gaps in the earthwork or an inturned rampart. Postholes revealed by excavation
indicate the occasional presence of portal gateways while more elaborate
features like overlapping ramparts and outworks are limited to only a few
examples. Internal features included timber or stone round houses; large
storage pits and hearths; scattered postholes, stakeholes and gullies; and
square or rectangular buildings supported by four to six posts, often
represented by postholes, and interpreted as raised granaries. Slight
univallate hillforts are rare with around 150 examples recorded nationally.
Although on a national scale the number is low, in Devon they comprise one of
the major classes of hillfort. In other areas where the distribution is
relatively dense, for example, Wessex, Sussex, the Cotswolds and the
Chilterns, hillforts belonging to a number of different classes occur within
the same region. Examples are also recorded in eastern England, the Welsh
Marches, central and southern England. In view of the rarity of slight
univallate hillforts and their importance in understanding the transition
between Bronze Age and Iron Age communities, all examples which survive
comparatively well and have potential for the recovery of further
archaeological remains are believed to be of national importance.
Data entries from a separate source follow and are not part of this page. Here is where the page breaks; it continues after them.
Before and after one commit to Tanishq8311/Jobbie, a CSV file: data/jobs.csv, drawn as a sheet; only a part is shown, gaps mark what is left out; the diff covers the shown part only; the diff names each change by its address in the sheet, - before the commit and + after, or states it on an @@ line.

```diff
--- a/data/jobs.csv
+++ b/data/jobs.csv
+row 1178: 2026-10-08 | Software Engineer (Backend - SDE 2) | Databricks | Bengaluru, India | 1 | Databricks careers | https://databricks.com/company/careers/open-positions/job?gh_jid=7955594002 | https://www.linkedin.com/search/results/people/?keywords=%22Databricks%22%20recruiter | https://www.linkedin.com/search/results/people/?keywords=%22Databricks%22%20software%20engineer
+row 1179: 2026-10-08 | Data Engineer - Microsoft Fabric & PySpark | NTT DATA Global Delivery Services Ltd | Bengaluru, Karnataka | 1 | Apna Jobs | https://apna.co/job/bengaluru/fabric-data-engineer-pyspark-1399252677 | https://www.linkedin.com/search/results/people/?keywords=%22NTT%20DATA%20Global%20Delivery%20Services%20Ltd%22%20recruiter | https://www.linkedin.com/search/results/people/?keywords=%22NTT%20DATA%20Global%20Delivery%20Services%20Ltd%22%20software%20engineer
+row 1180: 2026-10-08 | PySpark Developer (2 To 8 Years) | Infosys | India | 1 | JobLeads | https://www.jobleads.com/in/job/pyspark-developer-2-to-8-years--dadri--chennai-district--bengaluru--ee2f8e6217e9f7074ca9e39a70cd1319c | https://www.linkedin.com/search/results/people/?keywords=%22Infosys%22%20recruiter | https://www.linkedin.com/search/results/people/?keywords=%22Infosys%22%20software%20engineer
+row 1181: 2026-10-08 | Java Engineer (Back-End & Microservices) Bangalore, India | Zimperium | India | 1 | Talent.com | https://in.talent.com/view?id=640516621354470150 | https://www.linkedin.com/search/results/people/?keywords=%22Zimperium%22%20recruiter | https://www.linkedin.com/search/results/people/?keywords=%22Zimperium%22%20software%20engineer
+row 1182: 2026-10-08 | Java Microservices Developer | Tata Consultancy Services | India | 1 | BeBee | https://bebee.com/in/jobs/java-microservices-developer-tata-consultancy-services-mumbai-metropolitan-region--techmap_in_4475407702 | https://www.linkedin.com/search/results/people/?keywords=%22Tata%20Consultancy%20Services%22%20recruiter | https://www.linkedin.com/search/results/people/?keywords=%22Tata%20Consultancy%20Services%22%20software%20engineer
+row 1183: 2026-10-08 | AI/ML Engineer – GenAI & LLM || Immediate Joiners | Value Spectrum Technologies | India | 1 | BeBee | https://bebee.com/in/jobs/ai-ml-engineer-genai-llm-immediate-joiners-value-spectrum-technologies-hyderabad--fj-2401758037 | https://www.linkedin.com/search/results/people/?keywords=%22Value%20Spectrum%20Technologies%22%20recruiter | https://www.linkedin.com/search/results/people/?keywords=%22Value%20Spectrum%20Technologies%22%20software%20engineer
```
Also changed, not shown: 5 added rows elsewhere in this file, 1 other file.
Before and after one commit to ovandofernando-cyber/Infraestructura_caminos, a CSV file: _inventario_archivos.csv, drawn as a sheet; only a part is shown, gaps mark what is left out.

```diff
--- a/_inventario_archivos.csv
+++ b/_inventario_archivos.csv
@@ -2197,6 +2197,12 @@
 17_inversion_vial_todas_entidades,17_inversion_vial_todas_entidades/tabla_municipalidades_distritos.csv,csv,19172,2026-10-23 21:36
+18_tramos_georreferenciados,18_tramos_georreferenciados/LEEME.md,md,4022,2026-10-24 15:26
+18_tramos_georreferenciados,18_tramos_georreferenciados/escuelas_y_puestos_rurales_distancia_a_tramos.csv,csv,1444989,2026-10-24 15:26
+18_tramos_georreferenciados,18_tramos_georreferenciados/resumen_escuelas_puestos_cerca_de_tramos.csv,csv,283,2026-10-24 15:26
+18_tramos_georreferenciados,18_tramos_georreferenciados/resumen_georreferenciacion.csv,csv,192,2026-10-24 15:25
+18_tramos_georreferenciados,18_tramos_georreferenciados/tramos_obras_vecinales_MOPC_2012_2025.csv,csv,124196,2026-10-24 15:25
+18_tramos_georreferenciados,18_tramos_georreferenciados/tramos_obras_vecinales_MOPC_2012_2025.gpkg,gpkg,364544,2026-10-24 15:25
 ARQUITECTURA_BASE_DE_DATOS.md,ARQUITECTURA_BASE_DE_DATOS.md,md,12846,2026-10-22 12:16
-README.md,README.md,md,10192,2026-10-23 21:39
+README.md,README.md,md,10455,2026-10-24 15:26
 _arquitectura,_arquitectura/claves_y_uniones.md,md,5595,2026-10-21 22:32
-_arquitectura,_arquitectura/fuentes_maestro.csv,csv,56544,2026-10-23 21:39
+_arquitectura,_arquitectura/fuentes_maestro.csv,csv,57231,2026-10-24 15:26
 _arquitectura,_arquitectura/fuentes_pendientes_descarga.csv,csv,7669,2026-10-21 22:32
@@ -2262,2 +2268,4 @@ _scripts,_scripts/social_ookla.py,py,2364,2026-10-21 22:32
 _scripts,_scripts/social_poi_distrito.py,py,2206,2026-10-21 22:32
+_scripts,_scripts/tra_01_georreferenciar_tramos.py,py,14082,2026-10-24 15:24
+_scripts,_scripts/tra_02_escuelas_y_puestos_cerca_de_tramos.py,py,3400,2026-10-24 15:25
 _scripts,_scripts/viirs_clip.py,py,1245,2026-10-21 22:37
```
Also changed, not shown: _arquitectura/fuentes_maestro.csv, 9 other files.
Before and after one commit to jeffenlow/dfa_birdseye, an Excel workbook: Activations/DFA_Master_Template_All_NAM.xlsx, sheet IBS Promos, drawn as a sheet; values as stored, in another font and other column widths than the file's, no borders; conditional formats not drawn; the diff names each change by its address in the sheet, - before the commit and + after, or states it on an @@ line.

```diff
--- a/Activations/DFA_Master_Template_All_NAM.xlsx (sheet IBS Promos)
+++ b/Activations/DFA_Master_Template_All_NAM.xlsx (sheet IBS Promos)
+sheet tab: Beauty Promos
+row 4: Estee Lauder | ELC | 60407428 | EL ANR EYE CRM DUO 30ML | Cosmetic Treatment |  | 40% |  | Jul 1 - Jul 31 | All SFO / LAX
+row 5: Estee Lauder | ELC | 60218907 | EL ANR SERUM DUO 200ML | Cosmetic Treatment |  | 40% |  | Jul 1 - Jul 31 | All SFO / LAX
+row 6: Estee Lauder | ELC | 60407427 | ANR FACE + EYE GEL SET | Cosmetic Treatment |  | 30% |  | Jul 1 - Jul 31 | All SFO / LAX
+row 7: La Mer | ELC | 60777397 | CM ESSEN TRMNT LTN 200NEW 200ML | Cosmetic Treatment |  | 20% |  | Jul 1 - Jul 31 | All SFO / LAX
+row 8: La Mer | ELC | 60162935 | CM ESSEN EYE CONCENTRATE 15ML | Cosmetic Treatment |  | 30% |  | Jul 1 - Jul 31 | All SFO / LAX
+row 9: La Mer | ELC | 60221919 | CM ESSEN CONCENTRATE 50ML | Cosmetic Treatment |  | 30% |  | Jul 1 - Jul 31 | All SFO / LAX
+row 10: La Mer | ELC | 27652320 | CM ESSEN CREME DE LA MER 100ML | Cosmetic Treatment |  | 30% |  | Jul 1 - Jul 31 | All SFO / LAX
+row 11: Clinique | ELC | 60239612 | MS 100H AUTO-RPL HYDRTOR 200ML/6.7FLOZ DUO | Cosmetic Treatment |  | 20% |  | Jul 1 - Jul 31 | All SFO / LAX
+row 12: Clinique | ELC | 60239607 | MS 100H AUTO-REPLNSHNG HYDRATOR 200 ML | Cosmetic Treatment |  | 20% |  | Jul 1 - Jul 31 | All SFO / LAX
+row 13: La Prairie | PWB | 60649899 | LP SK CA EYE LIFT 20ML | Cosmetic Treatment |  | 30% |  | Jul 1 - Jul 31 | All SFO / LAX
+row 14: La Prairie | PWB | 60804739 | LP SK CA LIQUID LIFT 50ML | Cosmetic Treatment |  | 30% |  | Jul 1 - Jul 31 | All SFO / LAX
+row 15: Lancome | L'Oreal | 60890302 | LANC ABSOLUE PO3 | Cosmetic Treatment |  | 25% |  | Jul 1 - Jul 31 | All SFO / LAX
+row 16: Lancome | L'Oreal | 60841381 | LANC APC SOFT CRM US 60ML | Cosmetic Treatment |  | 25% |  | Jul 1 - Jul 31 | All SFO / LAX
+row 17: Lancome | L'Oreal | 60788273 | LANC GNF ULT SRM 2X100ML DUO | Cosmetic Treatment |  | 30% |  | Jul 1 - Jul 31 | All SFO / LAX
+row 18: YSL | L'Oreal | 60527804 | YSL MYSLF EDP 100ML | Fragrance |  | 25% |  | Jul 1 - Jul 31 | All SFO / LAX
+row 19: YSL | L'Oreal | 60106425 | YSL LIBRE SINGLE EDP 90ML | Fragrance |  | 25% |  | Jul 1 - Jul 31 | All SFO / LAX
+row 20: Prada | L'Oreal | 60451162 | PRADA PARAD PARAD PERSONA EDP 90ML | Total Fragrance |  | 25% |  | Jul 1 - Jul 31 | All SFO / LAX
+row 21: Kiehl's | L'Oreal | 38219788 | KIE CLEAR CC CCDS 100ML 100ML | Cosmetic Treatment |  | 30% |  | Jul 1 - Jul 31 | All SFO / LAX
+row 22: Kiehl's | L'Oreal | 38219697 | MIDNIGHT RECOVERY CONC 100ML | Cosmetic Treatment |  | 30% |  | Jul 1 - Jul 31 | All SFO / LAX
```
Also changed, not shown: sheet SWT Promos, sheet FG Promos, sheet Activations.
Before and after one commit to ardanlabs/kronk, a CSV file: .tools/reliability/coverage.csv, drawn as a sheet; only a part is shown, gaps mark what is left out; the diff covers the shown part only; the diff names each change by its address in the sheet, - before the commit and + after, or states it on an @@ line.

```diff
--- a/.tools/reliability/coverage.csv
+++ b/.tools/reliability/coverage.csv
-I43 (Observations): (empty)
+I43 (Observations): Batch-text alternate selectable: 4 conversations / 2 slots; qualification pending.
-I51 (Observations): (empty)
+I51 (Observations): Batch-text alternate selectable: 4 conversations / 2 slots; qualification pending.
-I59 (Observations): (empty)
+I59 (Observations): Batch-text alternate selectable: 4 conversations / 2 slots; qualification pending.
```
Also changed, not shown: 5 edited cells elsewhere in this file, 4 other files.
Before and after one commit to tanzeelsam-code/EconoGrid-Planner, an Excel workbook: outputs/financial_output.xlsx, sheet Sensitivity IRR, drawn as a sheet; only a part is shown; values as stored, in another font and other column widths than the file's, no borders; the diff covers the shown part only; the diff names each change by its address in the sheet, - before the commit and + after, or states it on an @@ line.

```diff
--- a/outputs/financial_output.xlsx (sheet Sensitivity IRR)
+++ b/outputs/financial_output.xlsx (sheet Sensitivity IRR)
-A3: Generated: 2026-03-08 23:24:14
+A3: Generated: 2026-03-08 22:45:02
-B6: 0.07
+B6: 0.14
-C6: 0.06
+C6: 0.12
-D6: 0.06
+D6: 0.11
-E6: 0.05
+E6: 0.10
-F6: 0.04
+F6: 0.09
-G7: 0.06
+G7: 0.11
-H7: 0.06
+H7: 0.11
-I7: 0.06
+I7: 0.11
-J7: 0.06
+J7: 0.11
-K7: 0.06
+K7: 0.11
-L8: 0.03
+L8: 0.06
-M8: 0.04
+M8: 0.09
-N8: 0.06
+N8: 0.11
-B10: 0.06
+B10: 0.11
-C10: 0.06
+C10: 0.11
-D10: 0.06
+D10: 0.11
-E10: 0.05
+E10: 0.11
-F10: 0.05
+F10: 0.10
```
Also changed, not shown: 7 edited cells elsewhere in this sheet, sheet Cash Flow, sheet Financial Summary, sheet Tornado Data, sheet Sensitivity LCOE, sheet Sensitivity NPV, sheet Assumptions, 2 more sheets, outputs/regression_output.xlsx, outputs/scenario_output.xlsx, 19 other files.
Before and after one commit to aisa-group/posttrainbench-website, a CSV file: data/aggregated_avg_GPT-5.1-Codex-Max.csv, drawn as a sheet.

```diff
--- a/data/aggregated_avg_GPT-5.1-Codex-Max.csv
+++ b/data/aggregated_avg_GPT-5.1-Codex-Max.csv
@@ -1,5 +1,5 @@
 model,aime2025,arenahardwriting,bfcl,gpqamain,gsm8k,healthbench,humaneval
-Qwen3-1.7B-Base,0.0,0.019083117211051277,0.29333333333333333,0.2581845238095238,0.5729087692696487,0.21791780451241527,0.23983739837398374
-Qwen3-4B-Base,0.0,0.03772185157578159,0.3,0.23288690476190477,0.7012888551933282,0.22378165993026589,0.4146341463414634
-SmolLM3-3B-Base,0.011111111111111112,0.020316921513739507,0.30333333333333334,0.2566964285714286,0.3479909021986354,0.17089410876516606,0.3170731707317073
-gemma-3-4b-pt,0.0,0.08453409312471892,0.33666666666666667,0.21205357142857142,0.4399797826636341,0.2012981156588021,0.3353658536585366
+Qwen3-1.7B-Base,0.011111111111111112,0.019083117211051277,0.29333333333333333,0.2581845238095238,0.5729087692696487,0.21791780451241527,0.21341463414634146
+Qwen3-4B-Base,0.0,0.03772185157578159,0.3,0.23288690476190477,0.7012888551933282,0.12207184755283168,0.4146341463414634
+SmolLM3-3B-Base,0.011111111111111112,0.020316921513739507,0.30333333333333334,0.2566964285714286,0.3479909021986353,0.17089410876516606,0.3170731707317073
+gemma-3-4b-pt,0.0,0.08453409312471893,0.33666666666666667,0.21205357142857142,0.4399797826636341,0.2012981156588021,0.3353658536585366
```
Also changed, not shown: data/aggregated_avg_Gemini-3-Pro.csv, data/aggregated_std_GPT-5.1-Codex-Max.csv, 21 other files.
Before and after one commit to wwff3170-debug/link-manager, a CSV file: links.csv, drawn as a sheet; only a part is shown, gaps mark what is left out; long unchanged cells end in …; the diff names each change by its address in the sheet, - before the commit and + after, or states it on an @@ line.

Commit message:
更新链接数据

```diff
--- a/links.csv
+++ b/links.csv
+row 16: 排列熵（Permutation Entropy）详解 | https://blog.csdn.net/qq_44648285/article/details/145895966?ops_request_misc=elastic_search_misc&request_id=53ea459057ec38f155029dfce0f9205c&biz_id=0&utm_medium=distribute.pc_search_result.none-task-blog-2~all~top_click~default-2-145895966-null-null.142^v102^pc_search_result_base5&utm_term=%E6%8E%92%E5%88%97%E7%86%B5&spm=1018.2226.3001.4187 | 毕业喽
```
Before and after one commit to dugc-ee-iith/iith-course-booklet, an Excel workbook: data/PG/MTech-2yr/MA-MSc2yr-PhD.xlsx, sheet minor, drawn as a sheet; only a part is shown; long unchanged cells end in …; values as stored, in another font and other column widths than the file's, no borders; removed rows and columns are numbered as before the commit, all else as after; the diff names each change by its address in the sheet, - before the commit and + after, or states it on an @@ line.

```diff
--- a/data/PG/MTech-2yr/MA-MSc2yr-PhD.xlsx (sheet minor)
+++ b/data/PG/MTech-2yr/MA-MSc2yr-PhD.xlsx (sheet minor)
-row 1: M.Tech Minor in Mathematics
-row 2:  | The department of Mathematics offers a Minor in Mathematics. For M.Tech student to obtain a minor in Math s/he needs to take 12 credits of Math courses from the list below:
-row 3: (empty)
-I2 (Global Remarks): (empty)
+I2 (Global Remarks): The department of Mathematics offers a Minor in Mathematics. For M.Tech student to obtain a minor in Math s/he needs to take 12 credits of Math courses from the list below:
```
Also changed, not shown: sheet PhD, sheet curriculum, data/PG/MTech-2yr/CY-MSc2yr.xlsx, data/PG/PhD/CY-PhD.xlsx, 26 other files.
The slight univallate hillfort on the summit of Titterstone Clee Hill survives
well despite damage along the south side by quarrying. The rampart is unusual
in its method of construction, making extensive use of drystone walling to
create what remains today an impressive perimeter defence. The large size of
the enclosed area, one of the largest hillfort interiors in Shropshire
indicates that the site was of considerable importance during its life.
Excavations have demonstrated that the monument still retains many internal
features of different types which contain important information relating to
the use of the site and the economy of its inhabitants. The two ring cairns
which survive within the confines of the hillfort, though both disturbed, will
also contain important archaeological information regarding the early land-
use, settlement pattern, burial practice and social structure of the early
inhabitants of the area. Environmental evidence relating to the landscape into
which the various elements of the monument were constructed will survive
sealed beneath the rampart and cairn mounds. Considered together and in their
association with other monuments of a similar age which survive on the
surrounding hills, the features of the hillfort contribute valuable
information to our understanding of the early occupation of this area of

Source: Historic England


Books and journals
Cunliffe, B, Iron Age Communities in Britain, (1978), 5-9
Jones, A E, 'BUFAU report' in Titterstone Clee Hillfort Evaluation, (1991), 2-9
Jones, A E, 'BUFAU report' in Titterstone Clee Hillfort Evaluation, (1991), 5-9
Kenyon, K M, 'Archaeological Journal' in Excavations on The Wrekin, Shropshire, 1939, , Vol. 89, (1942), 99-109
Lines, H H, 'Transactions of the Shropshire Archaeological Society' in Titterstone Camp and Others, , Vol. 3, (1891), 1-35
Musson, C R, 'Hillforts' in Excavations At The Breiddin, (1976), 293-300
O'Neil, B H S, 'Archaeologia Cambrensis' in Excavations At Titterstone Clee Hill Camp, , Vol. 89, (1934), 88-89
O'Neil, B H S, 'Archaeologia Cambrensis' in Excavations At Titterstone Clee Hill Camp, , Vol. 89, (1934), 83-111
O'Neil, B H S, 'Archaeologia Cambrensis' in Excavations at Fridd Faldwyn, , Vol. 97, (1939), 1-57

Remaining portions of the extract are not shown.